Each lesson (puzzle piece) is structured under the following headings:


Connect Our Learning: It sets the atmosphere at the beginning of each Jigsaw RE Piece and ensures that any relevant prior learning has been revisited and reactivated by the sharing of ideas and responses.

Open my Mind: Ensures the learning intention is clear and pupils are thinking about and focussed on the learning to take place.

Tell Me or Show Me: This section of the Piece (lesson) is used to introduce new information, concepts and skills, using a range of teaching approaches and activities.

Let Me Learn: Following Piaget’s learning model, after receiving new information/concepts, pupils need to manipulate, use, and play with that new information in order for it to make sense to them and for them to ‘accommodate’ it into their existing learning. This also ensure that the learning can be embedded into the longer-term memory as this learning will be revisited later, thus lessening cognitive load.

Help Me Reflect: Pupils are encouraged to reflect on their learning experiences and their progress. By reflecting, pupils can process and evaluate what they have learnt, which enables them to consolidate and apply their learning. They are also asked to stop and become aware of their thoughts and feelings in any given moment in Pause Points thus developing a mindful approach and allowing opportunity to develop their own beliefs and spirituality.

Thank you: The end of a lesson should always include the teacher praising the pupils for their effort, positive attitude and achievement, as well as giving one or two sentences to summarise the key learning points for the pupils. The Owl thanks the pupils on the last slide of every piece.

Using the Pause Points and the Help Me Reflect sections of each Jigsaw Piece, helps the pupils relax and calm their minds, and allows them to bring their awareness/attention to the present moment.  

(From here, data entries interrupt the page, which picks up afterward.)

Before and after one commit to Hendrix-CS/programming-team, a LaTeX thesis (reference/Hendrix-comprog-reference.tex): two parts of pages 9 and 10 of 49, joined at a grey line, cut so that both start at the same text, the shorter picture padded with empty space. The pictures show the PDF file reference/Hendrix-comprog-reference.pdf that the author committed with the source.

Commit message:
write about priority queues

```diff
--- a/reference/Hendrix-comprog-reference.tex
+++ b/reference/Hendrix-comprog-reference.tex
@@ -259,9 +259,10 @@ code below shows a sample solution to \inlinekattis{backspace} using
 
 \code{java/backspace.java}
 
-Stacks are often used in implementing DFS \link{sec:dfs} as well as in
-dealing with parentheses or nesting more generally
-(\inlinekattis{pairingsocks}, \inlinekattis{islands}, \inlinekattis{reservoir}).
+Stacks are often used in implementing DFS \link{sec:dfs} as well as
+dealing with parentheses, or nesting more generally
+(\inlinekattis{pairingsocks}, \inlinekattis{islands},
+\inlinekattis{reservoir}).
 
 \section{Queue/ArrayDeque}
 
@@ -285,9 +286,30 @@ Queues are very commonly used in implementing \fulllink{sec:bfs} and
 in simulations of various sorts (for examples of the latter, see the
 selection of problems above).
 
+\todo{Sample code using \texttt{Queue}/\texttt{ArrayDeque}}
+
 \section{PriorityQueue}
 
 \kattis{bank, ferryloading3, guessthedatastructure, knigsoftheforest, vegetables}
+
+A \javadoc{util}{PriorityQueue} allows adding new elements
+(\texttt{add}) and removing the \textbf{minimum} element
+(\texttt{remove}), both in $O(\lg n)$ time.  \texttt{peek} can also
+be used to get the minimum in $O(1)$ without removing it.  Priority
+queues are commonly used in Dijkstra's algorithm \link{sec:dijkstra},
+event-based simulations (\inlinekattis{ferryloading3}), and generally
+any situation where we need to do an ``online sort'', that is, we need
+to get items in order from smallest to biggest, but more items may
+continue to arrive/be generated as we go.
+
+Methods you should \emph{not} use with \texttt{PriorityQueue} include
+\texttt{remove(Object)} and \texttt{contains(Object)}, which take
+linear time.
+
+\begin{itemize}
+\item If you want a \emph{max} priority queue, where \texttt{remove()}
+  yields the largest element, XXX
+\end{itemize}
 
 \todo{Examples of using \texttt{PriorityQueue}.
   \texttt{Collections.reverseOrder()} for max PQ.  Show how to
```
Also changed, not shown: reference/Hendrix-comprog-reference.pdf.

The Buckinghamshire Agreed Syllabus encourages schools to use the progression statements and end of Key Stage statements provided to measure and report progress. Jigsaw RE is a major contributor in evidencing the impact of high-quality teaching and learning. Each enquiry has its own stand-alone assessment activity, criteria and descriptors. The three aspects of learning are colour-coded and present within planning and resources: Green: Personal resonance with or reflection on the concept/belief underlying the subject matter of the enquiry. The pupil’s own thoughts, opinions, belief, empathy. (Personal development) Blue: Knowledge and understanding of the subject matter of that enquiry (substantive/ subject knowledge) Red: Skills of evaluation, research, critical thinking in relation to the enquiry question (disciplinary knowledge). Adaptive teaching is used to allow all learners to achieve within the enquiry and the assessment activity, and is decided upon by the individual teachers using their knowledge of their pupils.

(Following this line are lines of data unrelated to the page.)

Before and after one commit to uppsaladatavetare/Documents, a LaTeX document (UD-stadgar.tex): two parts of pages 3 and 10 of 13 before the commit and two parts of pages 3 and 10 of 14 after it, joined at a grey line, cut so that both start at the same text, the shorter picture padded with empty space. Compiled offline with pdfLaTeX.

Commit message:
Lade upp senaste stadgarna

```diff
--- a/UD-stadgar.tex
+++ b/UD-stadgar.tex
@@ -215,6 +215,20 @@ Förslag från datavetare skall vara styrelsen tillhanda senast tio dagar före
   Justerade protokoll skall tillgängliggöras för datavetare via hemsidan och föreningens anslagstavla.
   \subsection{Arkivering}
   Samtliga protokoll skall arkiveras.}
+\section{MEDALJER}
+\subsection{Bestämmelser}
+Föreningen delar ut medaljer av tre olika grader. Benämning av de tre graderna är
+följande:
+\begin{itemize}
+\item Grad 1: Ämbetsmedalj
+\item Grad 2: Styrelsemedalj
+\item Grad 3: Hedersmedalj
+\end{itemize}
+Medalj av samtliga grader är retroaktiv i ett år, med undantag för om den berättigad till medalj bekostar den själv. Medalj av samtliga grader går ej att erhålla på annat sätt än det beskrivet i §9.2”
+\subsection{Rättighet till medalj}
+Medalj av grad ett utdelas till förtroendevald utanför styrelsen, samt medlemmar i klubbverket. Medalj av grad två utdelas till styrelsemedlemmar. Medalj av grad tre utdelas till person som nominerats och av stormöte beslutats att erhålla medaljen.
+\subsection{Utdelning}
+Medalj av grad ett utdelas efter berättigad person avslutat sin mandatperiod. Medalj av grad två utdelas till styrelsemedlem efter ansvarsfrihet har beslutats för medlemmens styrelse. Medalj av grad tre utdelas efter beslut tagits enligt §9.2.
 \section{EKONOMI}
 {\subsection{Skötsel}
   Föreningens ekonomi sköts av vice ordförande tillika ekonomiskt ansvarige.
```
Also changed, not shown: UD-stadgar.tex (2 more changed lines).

Our global citizens will be confident and able to talk about key aspects of principle religions and worldviews. They will progressively develop key skills over the years in using and interpreting different information sources, extending their specialist vocabulary as they do so. They will reflect on their own sense of who they are and their uniqueness.  They will reflect on what they believe, what they think is important and how this influences day-to-day living.  As they move through the school, they will learn to formulate opinions and handle controversial issues in order to discuss different beliefs and backgrounds. Pupils will ultimately learn to celebrate diversity recognising what we hold in common, respecting shared human values, while reflecting and maintaining their own faith and beliefs.